David P. Demarest Jr. teaches English at Carnegie Mellon University.

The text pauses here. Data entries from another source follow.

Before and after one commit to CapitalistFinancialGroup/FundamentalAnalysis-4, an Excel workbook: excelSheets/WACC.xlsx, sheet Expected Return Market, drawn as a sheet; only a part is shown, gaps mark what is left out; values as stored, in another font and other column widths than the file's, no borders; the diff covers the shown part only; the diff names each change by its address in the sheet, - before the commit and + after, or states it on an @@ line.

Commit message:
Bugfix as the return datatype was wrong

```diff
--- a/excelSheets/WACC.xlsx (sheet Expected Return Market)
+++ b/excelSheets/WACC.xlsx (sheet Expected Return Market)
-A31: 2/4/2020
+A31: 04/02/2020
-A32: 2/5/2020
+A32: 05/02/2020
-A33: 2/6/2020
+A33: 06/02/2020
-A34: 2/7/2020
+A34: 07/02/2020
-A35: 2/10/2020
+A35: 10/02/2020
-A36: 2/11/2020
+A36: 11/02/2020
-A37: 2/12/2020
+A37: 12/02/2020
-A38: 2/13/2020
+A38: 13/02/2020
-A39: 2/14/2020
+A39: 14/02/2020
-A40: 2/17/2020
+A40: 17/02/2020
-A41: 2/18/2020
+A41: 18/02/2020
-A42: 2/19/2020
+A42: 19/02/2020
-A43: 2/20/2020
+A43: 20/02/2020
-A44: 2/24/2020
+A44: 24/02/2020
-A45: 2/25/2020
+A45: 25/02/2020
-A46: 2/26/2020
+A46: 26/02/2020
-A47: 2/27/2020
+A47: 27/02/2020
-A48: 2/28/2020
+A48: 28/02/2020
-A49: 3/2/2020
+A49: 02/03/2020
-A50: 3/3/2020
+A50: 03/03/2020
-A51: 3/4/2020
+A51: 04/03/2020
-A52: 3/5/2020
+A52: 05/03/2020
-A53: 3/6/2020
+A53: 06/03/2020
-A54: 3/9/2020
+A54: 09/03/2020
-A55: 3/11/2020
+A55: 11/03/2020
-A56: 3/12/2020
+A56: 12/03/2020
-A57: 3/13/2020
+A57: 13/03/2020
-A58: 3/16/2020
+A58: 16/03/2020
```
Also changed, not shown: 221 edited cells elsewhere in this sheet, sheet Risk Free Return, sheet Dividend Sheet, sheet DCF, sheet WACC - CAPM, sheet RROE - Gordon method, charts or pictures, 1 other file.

On July 6, 1892, violence erupted at the Carnegie Steel mill in Homestead, Pennsylvania, when striking employees and Pinkerton detectives hired to break the strike exchanged gunfire along the shore of the Monongahela River. The skirmish left some dozen dead, led to a congressional investigation, sparked a nearly successful assassination attempt on Carnegie Steel executive Henry Clay Frick, and altered the course of the American labor movement.The River Ran Redrecreates the events of that summer using firsthand accounts and archival material, includingexcerpts from newspapers and magazines, reproductions of pen-and-ink sketches and photographs made on the scene, passages from the congressional investigation, and poems, songs, and sermons from across the country. Contributions by outstanding scholars provide the background for understanding the social and cultural aspects of the strike, as well as its violence and repercussions. Written to commemorate the hundredthanniversary of the strike, The River Ran Red records and contextualizes public and personal reactions to one of the most important events in labor history, the reverberations of which are still felt today.